I'm usually not thrilled by the sound of the bass guitar, but on this album where the instrument is omnipresent, it doesn't muddle or muffle anything, and adds a surprisingly groovy vibe borrowed from jazz. It might be because Jeroen is using a fretless bass.

The guttural growls customary to the genre are in abundance, but every now and then some clear vocals are making the way through and there is even a bit of (surprisingly tasteful) vocoder on Choir of Spirits.

As is the norm for metal, the lyrics don't rhyme, but their themes, while not novel, are engaging: the existence/absence of God, space, existence and cycles, with some Hinduism elements.
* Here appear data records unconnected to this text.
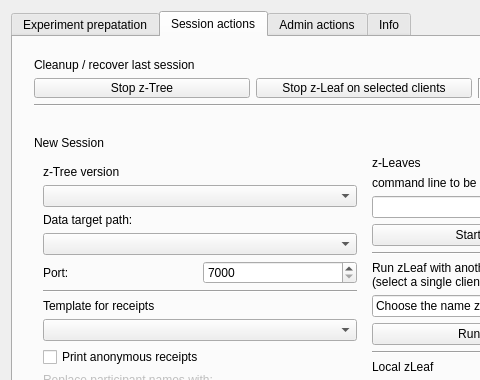
The window that src/mainwindow.ui (tobiaswee/Labcontrol) describes before a commit, drawn with Qt 5; both pictures show x 0 to 480 and y 0 to 380 of the 730 by 900 pixel window.
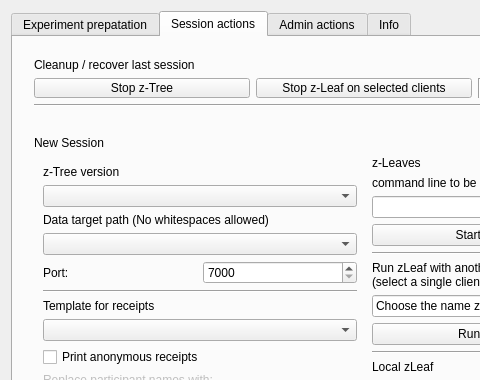
The same window after the commit. The open tabs and pages were chosen to show the change. Icons and pictures are not drawn.

The edit to the form file:
```diff
--- a/src/mainwindow.ui
+++ b/src/mainwindow.ui
@@ -530,7 +530,7 @@
              <item>
               <widget class="QLabel" name="LDataTargetPath">
                <property name="text">
-                <string>Data target path:</string>
+                <string>Data target path (No whitespaces allowed)</string>
                </property>
               </widget>
              </item>
```
Left out of the diff: 30 changed lines with no effect on the pictures.
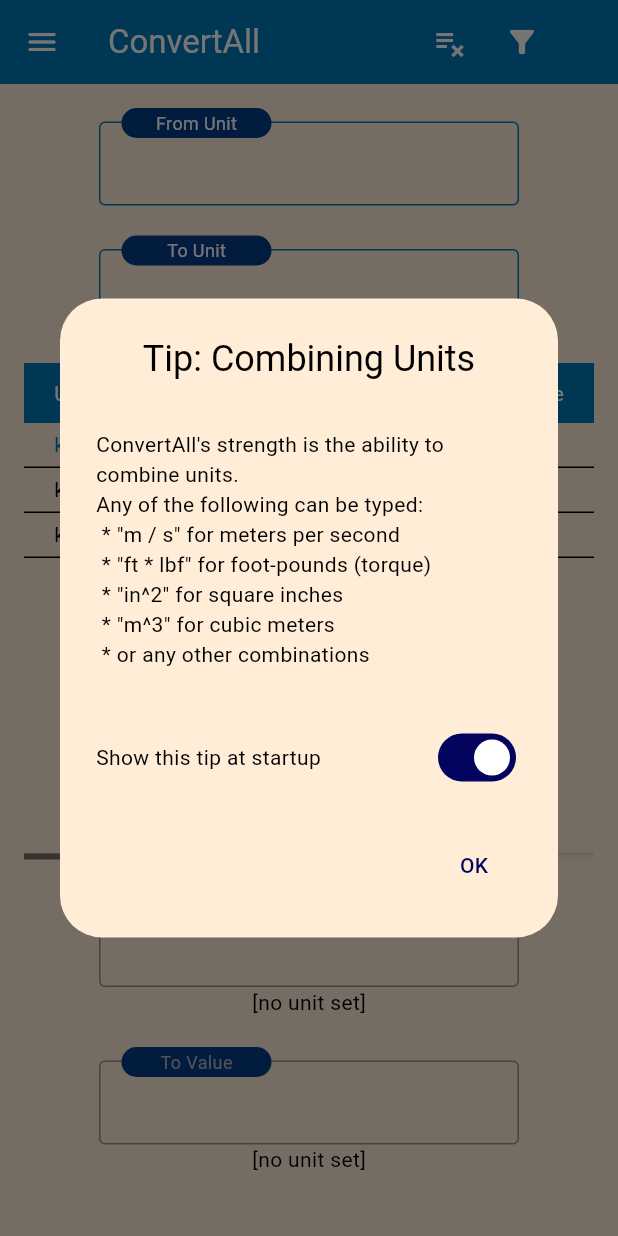
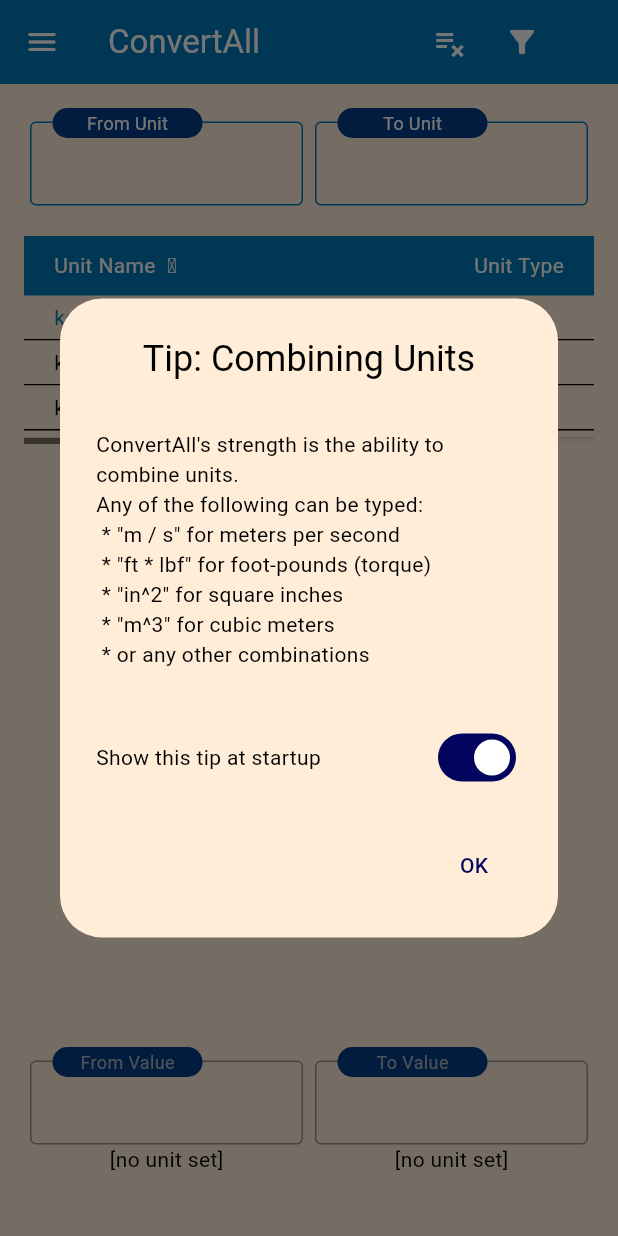
Before and after one commit to doug-101/ConvertAll, a Flutter app: the screen it shows after launch, on a phone screen of 412 x 824 dp. Run offline on Flutter 3.47's test engine with Material 2 defaults, Android fonts, the phone set to English and light mode, and no system bars; our stand-ins replace decimal, flutter_spinbox, package_info_plus, shared_preferences; missing offline and left inert: eval_ex, flutter_markdown_selectionarea, window_manager; project files that could hold a hidden picture were left out.

```diff
--- a/lib/gui/bases_view.dart
+++ b/lib/gui/bases_view.dart
@@ -72,9 +72,7 @@ class _BasesViewState extends State<BasesView> {
           alignment: Alignment.topCenter,
           child: SizedBox(
             width: 400.0,
-            child: Column(
-              mainAxisSize: MainAxisSize.min,
-              mainAxisAlignment: MainAxisAlignment.start,
+            child: ListView(
               children: <Widget>[
                 TextButton(
                   child: Text(baseParams.toString()),
@@ -220,7 +218,7 @@ class _BaseEditorState extends State<BaseEditor> {
       }
     }
     return Padding(
-      padding: const EdgeInsets.only(top: 12),
+      padding: const EdgeInsets.only(top: 8),
       child: LabelledTextEditor(
         labelText: widget.label,
         errorText: widget.isValueFixed && widget.errorMsg.isNotEmpty
--- a/lib/gui/frame_view.dart
+++ b/lib/gui/frame_view.dart
@@ -276,25 +276,27 @@ class _FrameViewState extends State<FrameView> with WindowListener {
           body: Padding(
             padding: const EdgeInsets.all(16),
             child: Center(
+              child: SizedBox(
+                width: 750.0,
                 child: Column(
                   children: <Widget>[
-                  SizedBox(
-                    width: double.infinity,
-                    child: Wrap(
-                      alignment: WrapAlignment.spaceAround,
-                      runSpacing: 20,
+                    Row(
+                      mainAxisAlignment: MainAxisAlignment.spaceAround,
                       children: <Widget>[
-                        UnitTextEditor(
+                        Flexible(
+                          child: UnitTextEditor(
                             unitGroup: model.fromUnit,
                             isFrom: true,
                             focusNode: _fromEditorFocusNode,
                           ),
-                        UnitTextEditor(
+                        ),
+                        Flexible(
+                          child: UnitTextEditor(
                             unitGroup: model.toUnit,
                             isFrom: false,
                           ),
+                        ),
                       ],
-                    ),
                     ),
                     Expanded(
                       child: Padding(
@@ -302,20 +304,20 @@ class _FrameViewState extends State<FrameView> with WindowListener {
                         child: UnitTable(),
                       ),
                     ),
-                  SizedBox(
-                    width: double.infinity,
-                    child: Wrap(
-                      alignment: WrapAlignment.spaceAround,
-                      runSpacing: 20,
+                    Row(
+                      mainAxisAlignment: MainAxisAlignment.spaceAround,
                       children: <Widget>[
-                        UnitValueEditor(
+                        Flexible(
+                          child: UnitValueEditor(
                             isFrom: true,
                           ),
-                        UnitValueEditor(
+                        ),
+                        Flexible(
+                          child: UnitValueEditor(
                             isFrom: false,
                           ),
+                        ),
                       ],
-                    ),
                     ),
                     Padding(
                       padding: const EdgeInsets.only(top: 4),
@@ -325,6 +327,7 @@ class _FrameViewState extends State<FrameView> with WindowListener {
                 ),
               ),
             ),
+          ),
         );
       },
     );
--- a/lib/gui/settings_edit.dart
+++ b/lib/gui/settings_edit.dart
@@ -32,7 +32,11 @@ class _SettingEditState extends State<SettingEdit> {
     if (_formKey.currentState!.validate()) {
       _formKey.currentState!.save();
       final viewScale = prefs.getDouble('view_scale') ?? 1.0;
-      if (viewScale != origViewScale) {
+      if (viewScale != origViewScale &&
+          !kIsWeb &&
+          (defaultTargetPlatform == TargetPlatform.linux ||
+              defaultTargetPlatform == TargetPlatform.windows ||
+              defaultTargetPlatform == TargetPlatform.macOS)) {
         final currentSize = await windowManager.getSize();
         var currentWidth = currentSize.width;
         var currentHeight = currentSize.height;
--- a/lib/gui/unit_table.dart
+++ b/lib/gui/unit_table.dart
@@ -37,16 +37,28 @@ class _UnitTableState extends State<UnitTable> {
               model.highlightedTableUnit ?? model.currentUnit?.unitMatch;
           if (visibleUnit != null) {
             final pos = unitList.indexOf(visibleUnit) * lineHeight;
+            print('$pos ${_vertScrollCtrl.offset} $viewHeight');
             if (pos >= 0 && pos < _vertScrollCtrl.offset) {
               // Need to scroll up.
               _vertScrollCtrl.jumpTo(pos);
-            } else if (pos > _vertScrollCtrl.offset + viewHeight) {
+            } else if (pos > _vertScrollCtrl.offset + viewHeight - lineHeight) {
               // Need to scroll down.
               _vertScrollCtrl.jumpTo(pos - viewHeight + lineHeight);
             }
           }
         }
-        return Scrollbar(
+        // Align and set the max height to get the horizontal scrollbar near
+        // the table when there aren't many entries.
+        return Align(
+          alignment: Alignment.topCenter,
+          child: ConstrainedBox(
+            constraints: BoxConstraints(
+              minHeight: headerHeight + lineHeight,
+              maxHeight: headerHeight +
+                  lineHeight *
+                      (unitList.length > 0 ? unitList.length + 0.3 : 1),
+            ),
+            child: Scrollbar(
               controller: _horziScrollCtrl,
               thumbVisibility: true,
               trackVisibility: true,
@@ -75,7 +87,8 @@ class _UnitTableState extends State<UnitTable> {
                               final unit = unitList[index];
                               final isSelected =
                                   unit == model.currentUnit?.unitMatch;
-                          final isActive = unit == model.highlightedTableUnit;
+                              final isActive =
+                                  unit == model.highlightedTableUnit;
                               final textStyle = TextStyle(
                                 color: isSelected
                                     ? Theme.of(context)
@@ -85,7 +98,9 @@ class _UnitTableState extends State<UnitTable> {
                                         ? Theme.of(context)
                                             .colorScheme
                                             .onSurfaceVariant
-                                    : Theme.of(context).colorScheme.onSurface,
+                                        : Theme.of(context)
+                                            .colorScheme
+                                            .onSurface,
                               );
                               return GestureDetector(
                                 onTap: () {
@@ -93,12 +108,13 @@ class _UnitTableState extends State<UnitTable> {
                                 },
                                 child: Container(
                                   alignment: Alignment.center,
-                              constraints:
-                                  BoxConstraints.tightFor(height: lineHeight),
+                                  constraints: BoxConstraints.tightFor(
+                                      height: lineHeight),
                                   decoration: BoxDecoration(
                                     border: Border(
                                       bottom: BorderSide(
-                                      color: Theme.of(context).dividerColor),
+                                          color:
+                                              Theme.of(context).dividerColor),
                                     ),
                                     color: isSelected
                                         ? Theme.of(context)
@@ -142,6 +158,8 @@ class _UnitTableState extends State<UnitTable> {
                   ),
                 ),
               ),
+            ),
+          ),
         );
       },
     );
@@ -155,6 +173,7 @@ class _UnitTableHeader extends SliverPersistentHeaderDelegate {
   @override
   double get minExtent => headerHeight;
 
+  // Rebuild is needed to update light/dark theme setting.
   @override
   bool shouldRebuild(_UnitTableHeader oldDelegate) => true;
 
--- a/lib/gui/unit_text_editor.dart
+++ b/lib/gui/unit_text_editor.dart
@@ -117,7 +117,9 @@ class _UnitTextEditorState extends State<UnitTextEditor> {
 
   @override
   Widget build(BuildContext context) {
-    return ConstrainedBox(
+    return Padding(
+      padding: const EdgeInsets.symmetric(horizontal: 4),
+      child: ConstrainedBox(
         constraints: BoxConstraints(minWidth: 50, maxWidth: 280),
         child: Consumer<UnitController>(
           builder: (context, model, child) {
@@ -163,6 +165,7 @@ class _UnitTextEditorState extends State<UnitTextEditor> {
             );
           },
         ),
+      ),
     );
   }
 }
--- a/lib/gui/unit_value_editor.dart
+++ b/lib/gui/unit_value_editor.dart
@@ -60,7 +60,9 @@ class _UnitValueEditorState extends State<UnitValueEditor> {
 
   @override
   Widget build(BuildContext context) {
-    return ConstrainedBox(
+    return Padding(
+      padding: const EdgeInsets.symmetric(horizontal: 4),
+      child: ConstrainedBox(
         constraints: BoxConstraints(minWidth: 50, maxWidth: 280),
         child: Consumer<UnitController>(
           builder: (context, model, child) {
@@ -94,6 +96,7 @@ class _UnitValueEditorState extends State<UnitValueEditor> {
             );
           },
         ),
+      ),
     );
   }
 }
--- a/lib/main.dart
+++ b/lib/main.dart
@@ -20,8 +20,8 @@ bool allowSaveWindowGeo = false;
 
 const _stdWidth = 730.0;
 const _stdHeight = 630.0;
-const minWidth = 325.0;
-const minHeight = 630.0;
+const minWidth = 290.0;
+const minHeight = 380.0;
 
 Future<void> main() async {
   LicenseRegistry.addLicense(
@@ -56,9 +56,10 @@ Future<void> main() async {
     double? offsetX, offsetY;
     if (prefs.getBool('save_window_geo') ?? true) {
       size = Size(
-        prefs.getDouble('win_size_x') ?? _stdWidth,
-        prefs.getDouble('win_size_y') ?? _stdHeight,
-      ) * viewScale;
+            prefs.getDouble('win_size_x') ?? _stdWidth,
+            prefs.getDouble('win_size_y') ?? _stdHeight,
+          ) *
+          viewScale;
       offsetX = prefs.getDouble('win_pos_x');
       offsetY = prefs.getDouble('win_pos_y');
     }
@@ -138,9 +139,10 @@ Widget _webRootApp({required Widget child}) {
 
 Future<void> saveWindowGeo() async {
   if (!allowSaveWindowGeo) return;
+  final viewScale = prefs.getDouble('view_scale') ?? 1.0;
   final bounds = await windowManager.getBounds();
-  await prefs.setDouble('win_size_x', bounds.size.width);
-  await prefs.setDouble('win_size_y', bounds.size.height);
+  await prefs.setDouble('win_size_x', bounds.size.width / viewScale);
+  await prefs.setDouble('win_size_y', bounds.size.height / viewScale);
   await prefs.setDouble('win_pos_x', bounds.left);
   await prefs.setDouble('win_pos_y', bounds.top);
 }
```
Also changed, not shown: lib/gui/fractions_view.dart (+19 -6 lines). Lines whose indentation alone changed are shown as unchanged.
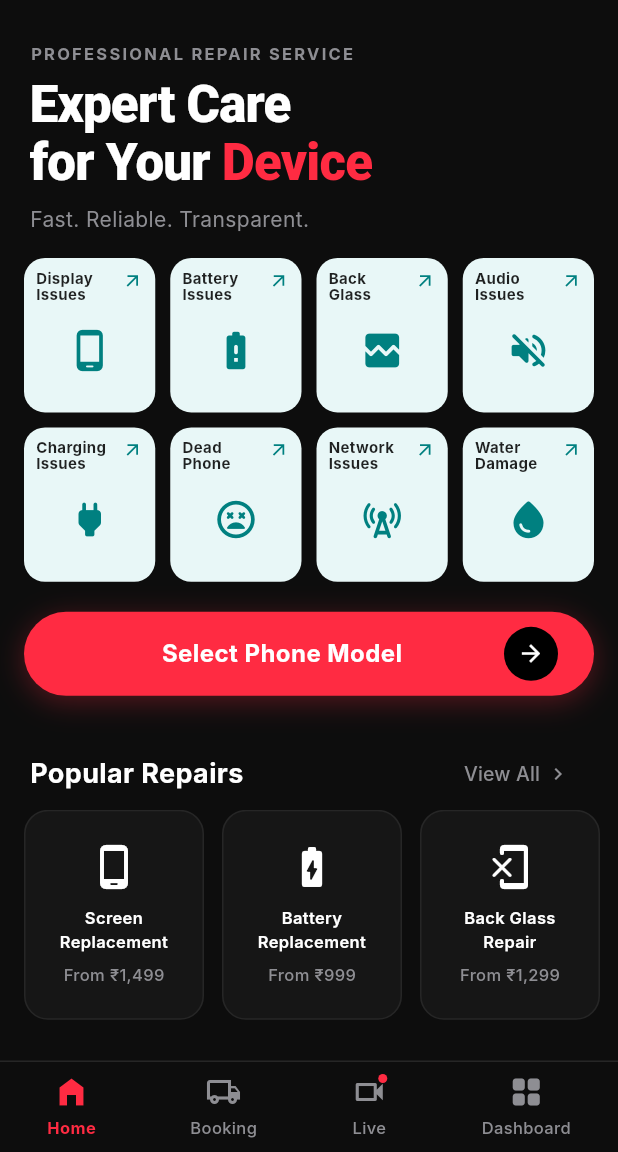
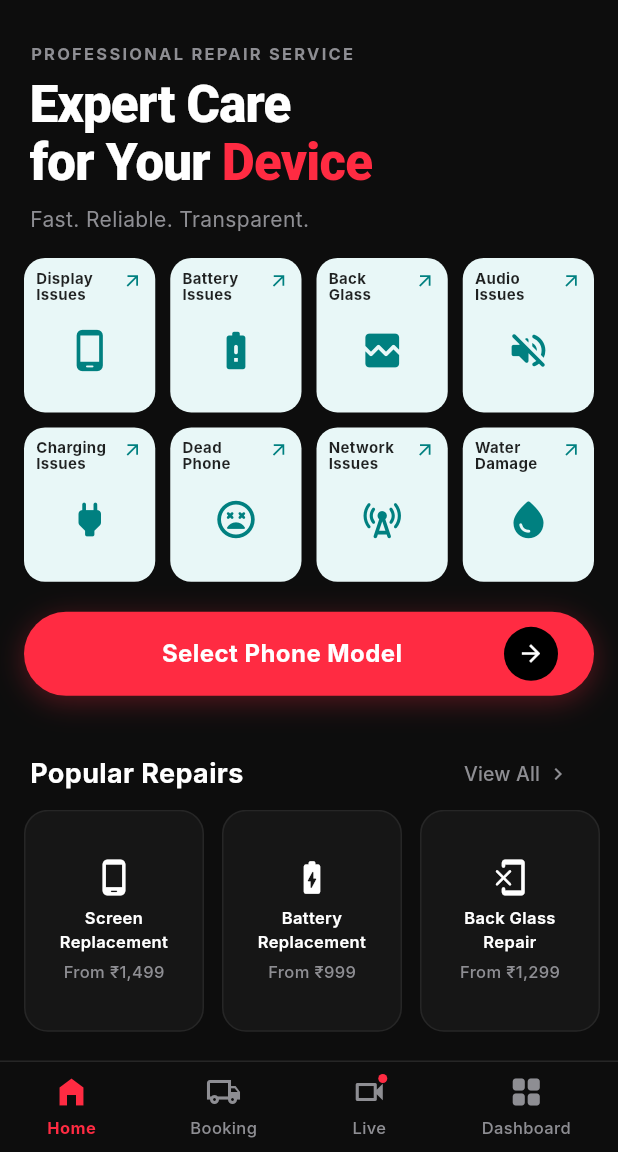
Before and after one commit to AAAStartups/fixly, a Flutter app: the screen it shows after launch, on a phone screen of 412 x 824 dp, the part 84-1236 px from its top. Run offline on Flutter 3.47's test engine with Material 3 defaults, Android fonts, the phone set to English and light mode, and no system bars; Roboto replaces fonts that are missing (Inter).

Commit message:
android testing config

```diff
--- a/flutter_app/lib/screens/home_screen.dart
+++ b/flutter_app/lib/screens/home_screen.dart
@@ -223,7 +223,7 @@ class HomeScreen extends StatelessWidget {
 
               // Horizontal Carousel
               SizedBox(
-                height: 140,
+                height: 148,
                 child: ListView(
                   scrollDirection: Axis.horizontal,
                   padding: const EdgeInsets.symmetric(horizontal: 16),
@@ -295,7 +295,7 @@ class HomeScreen extends StatelessWidget {
     return Container(
       width: 120,
       margin: const EdgeInsets.only(right: 12),
-      padding: const EdgeInsets.all(12),
+      padding: const EdgeInsets.symmetric(horizontal: 10, vertical: 8),
       decoration: BoxDecoration(
         color: AppColors.surface,
         borderRadius: BorderRadius.circular(16),
@@ -304,9 +304,10 @@ class HomeScreen extends StatelessWidget {
       child: Column(
         crossAxisAlignment: CrossAxisAlignment.center,
         mainAxisAlignment: MainAxisAlignment.center,
+        mainAxisSize: MainAxisSize.min,
         children: [
-          Icon(icon, color: Colors.white, size: 32),
-          const SizedBox(height: 10),
+          Icon(icon, color: Colors.white, size: 26),
+          const SizedBox(height: 6),
           Text(
             title,
             textAlign: TextAlign.center,
@@ -316,7 +317,7 @@ class HomeScreen extends StatelessWidget {
               fontWeight: FontWeight.w600,
             ),
           ),
-          const SizedBox(height: 6),
+          const SizedBox(height: 4),
           Text(
             price,
             style: const TextStyle(
```
Also changed, not shown: flutter_app/pubspec.lock, 2 other files.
The drummer, formerly part of excellent Necrophagist, since he moved on to Obscura, he traded exciting yet repetitive blasts for varied interesting beats.

Cosmogenesis sounds a bit like:

  • Atheist but more low-pitched, way more modern, and with fewer solos;
  • Augury and Quo Vadis, but jazzier and with more bass;
  • Cynic's album Focus, but more modern, less Dream Theater-soundy, and, again, with more bass;
  • Necrophagist's album Epitaph, but less harsh, with fewer ripoff hommages to Beethoven and Prokofiev, and with (way) more bass;
  • Neuraxis, but with more clarity and less mishmash;
  • Pestilence, but more constructed and less violent.

If you were to be listen to this album, it's unlikely to be the worse decision you made this year.